Starting out with begging on the streets of Ain El Mreisseh early in the morning, rather than getting ready for school.
Facing a Mosque in the Ain El Mreisseh area, woman sits all day in hopes of getting people to help her and her infant survive.
She carries her daughter around the streets of Ain El Mreisseh, instead of taking her to school.
He works at a mechanics shop rather than being at home and getting ready for school.
Young beggar in Hamra still manages to smile despite missing on an actual childhood.
After a long day, young beggar waits by the side of a generous man to buy him a sandwich.

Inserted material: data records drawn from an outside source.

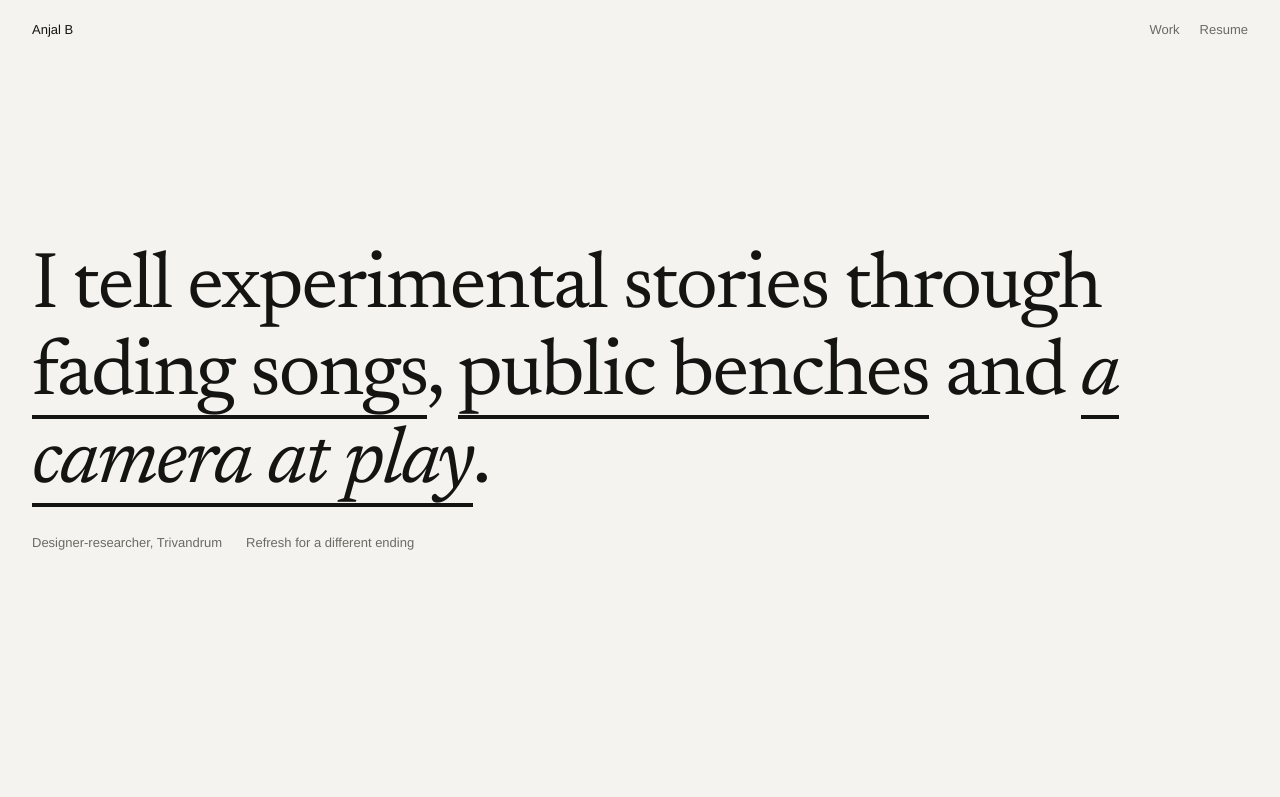
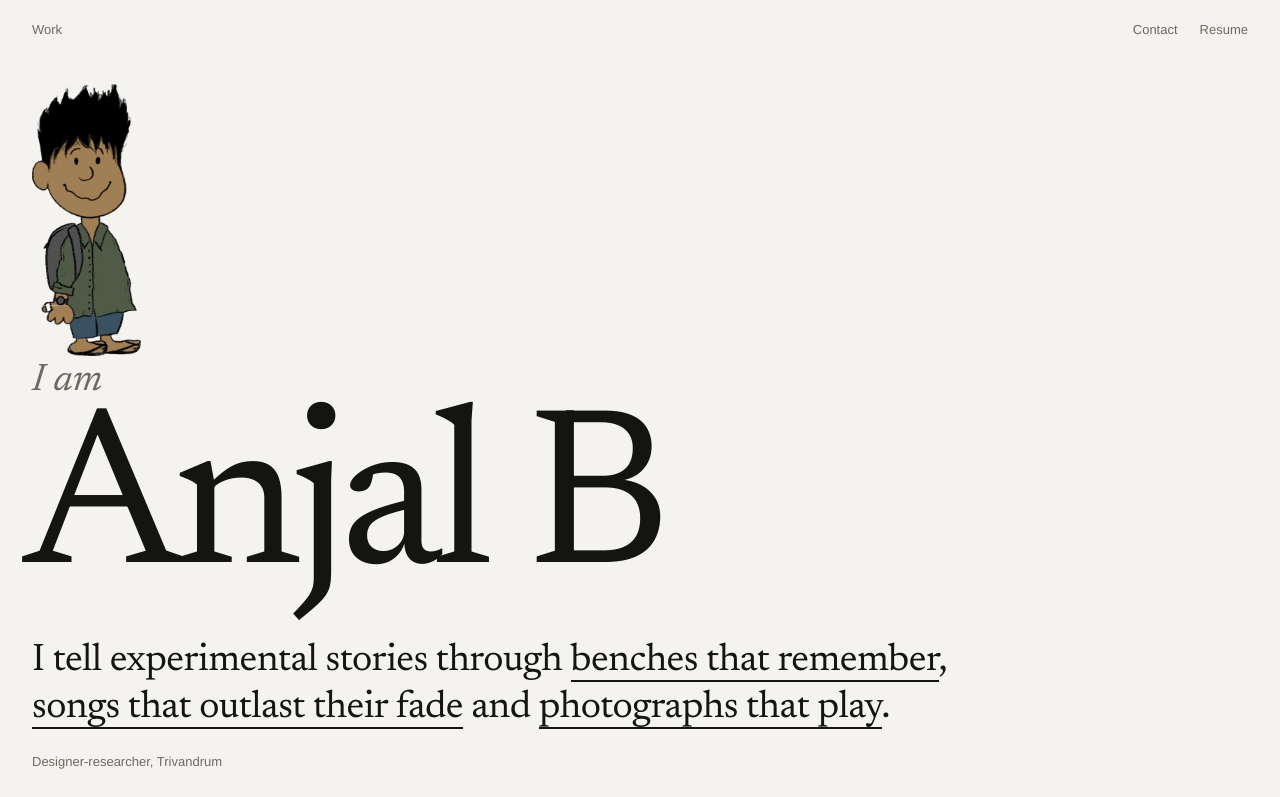
Before and after one commit to ajb2098/anjal-portfolio, a plain HTML site: page land/story.html in a window 1280 px wide. Shown: the top 797 px of the page. Drawn offline with Linux system fonts and the light colour scheme.

Commit message:
Story page: name hero, avatar with waving hand, X that Y sentence
Co-Authored-By: Claude Sonnet 5.5 <noreply@anthropic.com>
Claude-Session: https://claude.ai/code/session_01UzRC6br6WhDbqmoeEU8ssC

```diff
--- a/land/story.html
+++ b/land/story.html
@@ -5,37 +5,47 @@
 *{box-sizing:border-box;margin:0}
 html{scroll-behavior:smooth}
 body{background:#f4f3ef;color:#141412;font-family:"Helvetica Neue",Arial,sans-serif}
-.top{position:absolute;left:0;right:0;top:0;display:flex;justify-content:space-between;padding:22px 32px;font-size:13px}
-.top span,.top a{color:#6b6a63;text-decoration:none;margin-left:20px}.top a:hover{color:#141412}
-.hero{min-height:100vh;display:flex;flex-direction:column;justify-content:center;padding:0 32px}
-h1{font:400 clamp(34px,6.2vw,92px)/1.1 Newsreader,Georgia,serif;letter-spacing:-.025em;max-width:15em}
-h1 a{color:#141412;text-decoration:none;border-bottom:.055em solid #141412;transition:background .15s,color .15s}
+.top{position:absolute;left:0;right:0;top:0;display:flex;justify-content:space-between;padding:22px 32px;font-size:13px;z-index:2}
+.top a{color:#6b6a63;text-decoration:none;margin-left:22px}.top a:hover{color:#141412}.top a:first-child{margin-left:0}
+.hero{min-height:100vh;display:flex;flex-direction:column;justify-content:center;padding:84px 32px 40px}
+.me{--h:clamp(210px,34vh,320px);position:relative;height:var(--h);width:calc(var(--h)*.402);margin-bottom:6px;flex:none;align-self:flex-start}
+.me img{position:absolute;inset:0;width:100%;height:100%}
+.me .hand{transform-origin:26.3% 81.3%;animation:wave 3.2s ease-in-out infinite}
+@keyframes wave{0%,58%,100%{transform:rotate(0)}8%{transform:rotate(-42deg)}18%{transform:rotate(26deg)}28%{transform:rotate(-40deg)}38%{transform:rotate(24deg)}48%{transform:rotate(-30deg)}}
+.hi{position:absolute;left:62%;top:62%;font:italic 400 20px Newsreader,Georgia,serif;color:#e2461b;opacity:0;animation:hi 3.2s ease-in-out infinite;white-space:nowrap}
+@keyframes hi{0%,4%,56%,100%{opacity:0;transform:translateY(4px)}12%,48%{opacity:1;transform:none}}
+.iam{font:italic 400 clamp(22px,3vw,40px)/1 Newsreader,Georgia,serif;color:#6b6a63}
+.name{font:400 clamp(76px,17.5vw,270px)/.9 Newsreader,Georgia,serif;letter-spacing:-.04em;margin:.04em 0 .12em -.04em;white-space:nowrap}
+h1{font:400 clamp(22px,3vw,44px)/1.22 Newsreader,Georgia,serif;letter-spacing:-.015em;max-width:25em}
+h1 a{color:#141412;text-decoration:none;border-bottom:.06em solid #141412;transition:background .15s,color .15s}
 h1 a:hover,h1 a:focus-visible{background:#e2461b;color:#f4f3ef;border-color:#e2461b;outline:0}
-#r{font-style:italic;opacity:0;transition:opacity .9s}#r.in{opacity:1}
-.hint{margin-top:28px;font-size:13px;color:#6b6a63;display:flex;gap:24px}
-#card{min-height:20px}
+#r{opacity:0;transition:opacity .9s}#r.in{opacity:1}
+.hint{margin-top:22px;font-size:13px;color:#6b6a63;min-height:18px}
 .work{padding:0 32px 48px}
 .work h2{font-size:12px;letter-spacing:.08em;text-transform:uppercase;font-weight:400;color:#6b6a63;padding:18px 0 12px}
 .work a{display:grid;grid-template-columns:48px 1fr auto;gap:16px;align-items:baseline;padding:16px 0;border-top:1px solid #d9d7cf;color:inherit;text-decoration:none}
 .work a:last-child{border-bottom:1px solid #d9d7cf}
-.work a b{font:400 clamp(22px,3vw,38px)/1.1 Newsreader,Georgia,serif;letter-spacing:-.01em;font-weight:400}
+.work a b{font:400 clamp(22px,3vw,38px)/1.1 Newsreader,Georgia,serif;letter-spacing:-.01em}
 .work a span{font-size:13px;color:#6b6a63}
 .work a:hover b{color:#e2461b}
 .work a.soon{color:#a9a79e;pointer-events:none}
-footer{padding:0 32px 28px;font-size:12px;color:#6b6a63;display:flex;justify-content:space-between}
+footer{padding:0 32px 28px;font-size:12px;color:#6b6a63;display:flex;justify-content:space-between;gap:16px;flex-wrap:wrap}
 @media(max-width:640px){.top,.hero,.work,footer{padding-left:18px;padding-right:18px}.work a{grid-template-columns:30px 1fr}.work a span{grid-column:2}}
-@media(prefers-reduced-motion:reduce){#r{transition:none}html{scroll-behavior:auto}}
+@media(prefers-reduced-motion:reduce){#r{transition:none}html{scroll-behavior:auto}.me .hand,.hi{animation:none}.hi{opacity:0}}
 </style></head><body>
-<div class="top"><b style="font-weight:500">Anjal B</b><div><a href="#work">Work</a><a href="../resume/">Resume</a></div></div>
+<div class="top"><a href="#work">Work</a><div><a href="mailto:anjal2098@gmail.com">Contact</a><a href="../resume/">Resume</a></div></div>
 <section class="hero">
-<h1>I tell experimental stories through <a href="../music-strip/" data-i="2">fading songs</a>, <a href="../bench/" data-i="0">public benches</a> and <a id="r" href="#"></a>.</h1>
-<div class="hint"><span id="card">Designer-researcher, Trivandrum</span><span>Refresh for a different ending</span></div>
+<div class="me" role="img" aria-label="Illustration of Anjal waving"><img src="anjal-base.png" alt=""><img class="hand" src="anjal-hand.png" alt=""><span class="hi" aria-hidden="true">hi!</span></div>
+<div class="iam">I am</div>
+<div class="name">Anjal B</div>
+<h1>I tell experimental stories through <a href="../bench/" data-i="0">benches that remember</a>, <a href="../music-strip/" data-i="2">songs that outlast their fade</a> and <a id="r" href="#"></a>.</h1>
+<div class="hint" id="card">Designer-researcher, Trivandrum</div>
 </section>
 <section class="work" id="work"><h2>All work</h2><div id="list"></div></section>
 <footer><span>Installation, interactive media, sound and research</span><span>Assistant Professor, DC School of Architecture and Design</span></footer>
 <script src="data.js"></script>
 <script>
-var ALT=[{i:1,w:'pianos that teach'},{i:3,w:'statues that hide'},{i:4,w:'rooms that heal'},{i:5,w:'a leap of light'},{i:6,w:'films you can hear'},{i:7,w:'a camera at play'}];
+var ALT=[{i:1,w:'pianos that teach'},{i:3,w:'statues that hide'},{i:4,w:'rooms that heal'},{i:5,w:'light that leaps'},{i:6,w:'films that can be heard'},{i:7,w:'photographs that play'}];
 var last=-1;try{last=+sessionStorage.getItem('lastEnd')}catch(e){}
 var pick,tries=0;do{pick=ALT[Math.floor(Math.random()*ALT.length)];tries++}while(pick.i===last&&tries<5);
 try{sessionStorage.setItem('lastEnd',pick.i)}catch(e){}
```
Also changed, not shown: land/anjal-base.png (added), land/anjal-hand.png (added).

At the end of the day, this looks like brother and sister comparing how much money each one collected.
It is known that there are above 1,500,000 Syrian Refugees in Lebanon and they’re continuously increasing. The United Nations High Commissioner for Refugees (UNHCR) and United Nations Children’s Fund (UNICEF) are two of many institutions that are working with a number of public schools throughout Lebanon, in the hope of making education available for the maximum number of refugees. There are 1,835,840 Syrian refugees currently in Lebanon, who are getting assistance, but also 53.3% of these refugees (978,503) are children between the ages of 1-17. 90,000 of these children are now attending schools, whereas the rest are still struggling in getting themselves registered. This is due to minimal funding that the UNHCR and UNICEF are receiving. The question remains, are the beggars on the streets unregistered refugees or refugees waiting to be registered?